WHAT THIS TASK INVOLVES:
For each line below that holds "files", return the line as it stands.
------ DATA IN THIS EXERCISE ------
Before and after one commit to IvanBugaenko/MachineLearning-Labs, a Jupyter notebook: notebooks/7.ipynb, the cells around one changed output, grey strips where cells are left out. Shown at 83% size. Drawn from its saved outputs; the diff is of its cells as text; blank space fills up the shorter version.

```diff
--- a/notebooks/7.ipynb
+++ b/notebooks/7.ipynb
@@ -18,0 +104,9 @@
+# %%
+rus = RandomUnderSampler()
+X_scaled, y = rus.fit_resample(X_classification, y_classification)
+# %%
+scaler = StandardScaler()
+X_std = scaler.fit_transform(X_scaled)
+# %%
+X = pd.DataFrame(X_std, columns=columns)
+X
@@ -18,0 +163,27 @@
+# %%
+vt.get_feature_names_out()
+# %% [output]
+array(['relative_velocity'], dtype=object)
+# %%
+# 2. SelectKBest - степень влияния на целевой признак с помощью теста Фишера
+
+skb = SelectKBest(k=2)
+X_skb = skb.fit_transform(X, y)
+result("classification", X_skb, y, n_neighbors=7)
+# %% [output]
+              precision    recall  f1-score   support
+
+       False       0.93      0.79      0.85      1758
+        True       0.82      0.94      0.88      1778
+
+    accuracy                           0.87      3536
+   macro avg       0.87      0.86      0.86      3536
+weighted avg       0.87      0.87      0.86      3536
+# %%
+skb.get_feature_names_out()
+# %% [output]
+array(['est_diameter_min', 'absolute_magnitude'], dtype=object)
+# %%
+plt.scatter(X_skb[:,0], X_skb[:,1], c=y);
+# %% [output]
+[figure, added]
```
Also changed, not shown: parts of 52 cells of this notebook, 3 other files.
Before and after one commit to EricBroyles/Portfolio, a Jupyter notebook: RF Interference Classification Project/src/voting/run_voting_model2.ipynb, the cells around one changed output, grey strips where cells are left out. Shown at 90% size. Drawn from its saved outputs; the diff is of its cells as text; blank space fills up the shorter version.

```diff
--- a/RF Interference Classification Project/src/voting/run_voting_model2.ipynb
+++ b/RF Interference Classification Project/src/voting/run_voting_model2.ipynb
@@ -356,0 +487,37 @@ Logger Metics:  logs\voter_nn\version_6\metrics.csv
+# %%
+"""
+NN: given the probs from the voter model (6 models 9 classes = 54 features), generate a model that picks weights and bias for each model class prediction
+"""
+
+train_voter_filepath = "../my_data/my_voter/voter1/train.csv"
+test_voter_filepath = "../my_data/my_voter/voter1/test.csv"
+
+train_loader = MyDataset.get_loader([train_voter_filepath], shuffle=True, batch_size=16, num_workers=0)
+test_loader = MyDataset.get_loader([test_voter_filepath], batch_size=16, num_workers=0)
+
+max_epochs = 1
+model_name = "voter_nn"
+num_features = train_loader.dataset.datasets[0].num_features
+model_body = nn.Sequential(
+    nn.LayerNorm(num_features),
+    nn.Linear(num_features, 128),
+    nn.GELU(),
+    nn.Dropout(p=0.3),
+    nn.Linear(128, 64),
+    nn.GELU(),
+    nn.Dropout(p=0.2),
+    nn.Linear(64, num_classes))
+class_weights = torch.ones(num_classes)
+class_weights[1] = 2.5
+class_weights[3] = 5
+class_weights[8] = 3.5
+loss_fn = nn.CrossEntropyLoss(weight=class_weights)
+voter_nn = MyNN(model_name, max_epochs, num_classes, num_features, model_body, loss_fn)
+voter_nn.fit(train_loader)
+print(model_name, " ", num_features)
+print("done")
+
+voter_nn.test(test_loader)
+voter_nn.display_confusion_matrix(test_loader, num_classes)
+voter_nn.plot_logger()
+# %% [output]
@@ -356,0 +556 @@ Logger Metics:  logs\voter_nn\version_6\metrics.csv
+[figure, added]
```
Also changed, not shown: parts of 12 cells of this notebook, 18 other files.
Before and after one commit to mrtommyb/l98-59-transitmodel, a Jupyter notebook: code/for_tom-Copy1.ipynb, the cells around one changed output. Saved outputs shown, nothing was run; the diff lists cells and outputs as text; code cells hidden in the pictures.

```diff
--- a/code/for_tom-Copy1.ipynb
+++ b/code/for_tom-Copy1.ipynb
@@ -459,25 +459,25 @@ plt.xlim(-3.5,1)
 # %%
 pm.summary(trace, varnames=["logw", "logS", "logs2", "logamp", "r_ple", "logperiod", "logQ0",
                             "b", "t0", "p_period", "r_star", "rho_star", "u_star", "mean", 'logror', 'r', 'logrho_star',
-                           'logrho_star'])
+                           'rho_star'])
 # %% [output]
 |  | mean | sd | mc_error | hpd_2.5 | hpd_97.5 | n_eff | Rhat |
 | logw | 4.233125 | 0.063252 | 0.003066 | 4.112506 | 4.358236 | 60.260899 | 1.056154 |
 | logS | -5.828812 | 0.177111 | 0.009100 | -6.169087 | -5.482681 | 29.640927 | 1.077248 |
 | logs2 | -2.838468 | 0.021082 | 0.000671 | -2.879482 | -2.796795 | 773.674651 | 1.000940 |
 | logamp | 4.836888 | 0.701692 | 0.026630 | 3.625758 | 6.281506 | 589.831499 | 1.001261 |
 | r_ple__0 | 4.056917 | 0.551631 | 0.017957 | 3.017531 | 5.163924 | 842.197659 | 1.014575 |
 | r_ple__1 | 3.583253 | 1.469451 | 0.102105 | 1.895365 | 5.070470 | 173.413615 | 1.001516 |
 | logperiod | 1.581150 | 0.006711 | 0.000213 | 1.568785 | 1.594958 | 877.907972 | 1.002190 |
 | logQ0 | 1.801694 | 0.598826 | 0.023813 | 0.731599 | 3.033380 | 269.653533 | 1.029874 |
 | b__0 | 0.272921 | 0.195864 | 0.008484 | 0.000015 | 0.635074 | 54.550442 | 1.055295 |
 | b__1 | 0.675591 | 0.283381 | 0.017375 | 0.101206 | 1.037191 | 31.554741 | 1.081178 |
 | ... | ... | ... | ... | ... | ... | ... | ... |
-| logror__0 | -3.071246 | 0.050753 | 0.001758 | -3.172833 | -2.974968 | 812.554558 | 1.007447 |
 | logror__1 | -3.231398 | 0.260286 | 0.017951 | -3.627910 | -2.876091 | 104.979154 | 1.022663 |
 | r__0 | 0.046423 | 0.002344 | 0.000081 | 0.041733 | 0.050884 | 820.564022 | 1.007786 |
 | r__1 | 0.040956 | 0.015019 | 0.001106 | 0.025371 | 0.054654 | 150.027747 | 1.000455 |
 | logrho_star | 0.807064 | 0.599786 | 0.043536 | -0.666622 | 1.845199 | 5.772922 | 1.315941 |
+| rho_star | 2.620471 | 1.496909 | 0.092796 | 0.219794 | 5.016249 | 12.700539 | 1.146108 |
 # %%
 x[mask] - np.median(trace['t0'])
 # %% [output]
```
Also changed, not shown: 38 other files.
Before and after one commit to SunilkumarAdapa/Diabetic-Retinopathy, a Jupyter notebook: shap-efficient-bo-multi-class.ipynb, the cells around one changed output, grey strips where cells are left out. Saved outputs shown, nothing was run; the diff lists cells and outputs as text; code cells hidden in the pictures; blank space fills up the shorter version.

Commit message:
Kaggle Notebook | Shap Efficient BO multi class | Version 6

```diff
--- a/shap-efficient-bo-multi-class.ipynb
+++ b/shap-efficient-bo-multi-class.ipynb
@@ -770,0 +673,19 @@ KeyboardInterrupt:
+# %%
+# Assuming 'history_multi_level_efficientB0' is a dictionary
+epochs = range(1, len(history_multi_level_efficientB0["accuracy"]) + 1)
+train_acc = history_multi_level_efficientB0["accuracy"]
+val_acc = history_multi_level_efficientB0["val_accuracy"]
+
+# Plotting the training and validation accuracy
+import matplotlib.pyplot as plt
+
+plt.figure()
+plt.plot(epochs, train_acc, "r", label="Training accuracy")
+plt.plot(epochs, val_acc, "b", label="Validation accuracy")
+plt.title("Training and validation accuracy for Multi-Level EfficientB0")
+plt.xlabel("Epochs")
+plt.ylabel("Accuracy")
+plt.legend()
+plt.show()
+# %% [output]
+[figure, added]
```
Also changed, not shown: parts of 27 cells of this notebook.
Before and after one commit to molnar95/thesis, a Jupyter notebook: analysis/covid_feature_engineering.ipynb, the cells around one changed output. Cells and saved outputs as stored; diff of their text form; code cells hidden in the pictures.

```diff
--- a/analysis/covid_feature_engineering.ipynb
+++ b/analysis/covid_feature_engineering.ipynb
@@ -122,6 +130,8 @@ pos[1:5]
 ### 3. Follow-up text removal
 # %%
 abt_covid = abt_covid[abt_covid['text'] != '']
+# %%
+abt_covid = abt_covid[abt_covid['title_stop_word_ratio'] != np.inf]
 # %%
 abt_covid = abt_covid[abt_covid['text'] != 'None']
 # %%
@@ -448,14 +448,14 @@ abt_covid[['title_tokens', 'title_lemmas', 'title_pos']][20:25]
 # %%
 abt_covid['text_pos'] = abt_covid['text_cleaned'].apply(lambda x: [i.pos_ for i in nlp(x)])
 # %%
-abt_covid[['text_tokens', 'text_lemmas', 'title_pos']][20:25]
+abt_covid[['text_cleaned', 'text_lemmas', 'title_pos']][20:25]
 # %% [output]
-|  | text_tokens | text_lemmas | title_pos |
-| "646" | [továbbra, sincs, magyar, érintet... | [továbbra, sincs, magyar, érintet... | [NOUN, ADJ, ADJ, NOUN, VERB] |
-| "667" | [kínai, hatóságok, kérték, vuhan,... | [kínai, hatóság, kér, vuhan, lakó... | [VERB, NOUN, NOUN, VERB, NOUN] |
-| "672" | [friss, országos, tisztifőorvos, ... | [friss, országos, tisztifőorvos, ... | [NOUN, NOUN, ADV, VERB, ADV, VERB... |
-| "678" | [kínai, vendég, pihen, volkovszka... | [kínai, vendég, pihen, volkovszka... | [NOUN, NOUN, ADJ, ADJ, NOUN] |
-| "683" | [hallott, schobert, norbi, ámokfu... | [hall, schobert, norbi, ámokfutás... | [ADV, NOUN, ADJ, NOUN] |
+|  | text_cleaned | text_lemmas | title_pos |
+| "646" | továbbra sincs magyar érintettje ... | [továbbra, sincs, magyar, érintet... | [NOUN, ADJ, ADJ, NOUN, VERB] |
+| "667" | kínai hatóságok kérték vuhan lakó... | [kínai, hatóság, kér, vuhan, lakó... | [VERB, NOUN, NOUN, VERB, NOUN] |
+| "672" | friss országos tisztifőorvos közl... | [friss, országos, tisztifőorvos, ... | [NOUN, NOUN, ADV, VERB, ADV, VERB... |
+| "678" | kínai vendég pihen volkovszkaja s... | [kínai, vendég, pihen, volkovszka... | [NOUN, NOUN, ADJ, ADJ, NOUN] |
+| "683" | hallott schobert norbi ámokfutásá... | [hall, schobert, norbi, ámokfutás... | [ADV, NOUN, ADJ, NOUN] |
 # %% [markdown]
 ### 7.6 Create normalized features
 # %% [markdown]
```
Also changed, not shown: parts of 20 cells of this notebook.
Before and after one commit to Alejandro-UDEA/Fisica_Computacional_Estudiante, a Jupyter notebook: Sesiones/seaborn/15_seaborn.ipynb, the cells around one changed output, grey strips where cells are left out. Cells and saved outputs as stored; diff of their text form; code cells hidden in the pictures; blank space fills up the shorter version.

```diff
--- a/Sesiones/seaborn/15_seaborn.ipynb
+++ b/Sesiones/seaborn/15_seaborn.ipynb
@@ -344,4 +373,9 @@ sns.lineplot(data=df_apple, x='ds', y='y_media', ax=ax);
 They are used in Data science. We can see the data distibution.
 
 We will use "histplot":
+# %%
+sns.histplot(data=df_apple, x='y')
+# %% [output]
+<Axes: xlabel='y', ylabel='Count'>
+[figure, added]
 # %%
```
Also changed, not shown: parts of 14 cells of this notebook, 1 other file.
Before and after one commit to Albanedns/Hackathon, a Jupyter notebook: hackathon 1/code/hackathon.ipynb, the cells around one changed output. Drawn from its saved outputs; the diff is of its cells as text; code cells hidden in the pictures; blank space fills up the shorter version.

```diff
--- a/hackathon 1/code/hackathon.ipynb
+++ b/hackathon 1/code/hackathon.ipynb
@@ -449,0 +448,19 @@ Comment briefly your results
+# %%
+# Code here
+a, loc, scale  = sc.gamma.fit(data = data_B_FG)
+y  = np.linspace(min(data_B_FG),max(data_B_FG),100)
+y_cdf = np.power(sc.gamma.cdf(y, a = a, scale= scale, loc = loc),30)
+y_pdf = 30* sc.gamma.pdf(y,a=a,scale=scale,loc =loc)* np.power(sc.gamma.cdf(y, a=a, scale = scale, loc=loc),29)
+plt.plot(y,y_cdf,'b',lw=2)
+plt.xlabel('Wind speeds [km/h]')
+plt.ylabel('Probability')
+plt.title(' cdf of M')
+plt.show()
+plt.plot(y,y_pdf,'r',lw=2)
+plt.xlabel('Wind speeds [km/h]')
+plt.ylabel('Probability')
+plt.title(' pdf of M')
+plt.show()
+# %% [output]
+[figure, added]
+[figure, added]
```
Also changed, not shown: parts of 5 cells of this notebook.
------
RESPONSE AREA:
Also changed, not shown: parts of 52 cells of this notebook, 3 other files.
Also changed, not shown: parts of 12 cells of this notebook, 18 other files.
Also changed, not shown: 38 other files.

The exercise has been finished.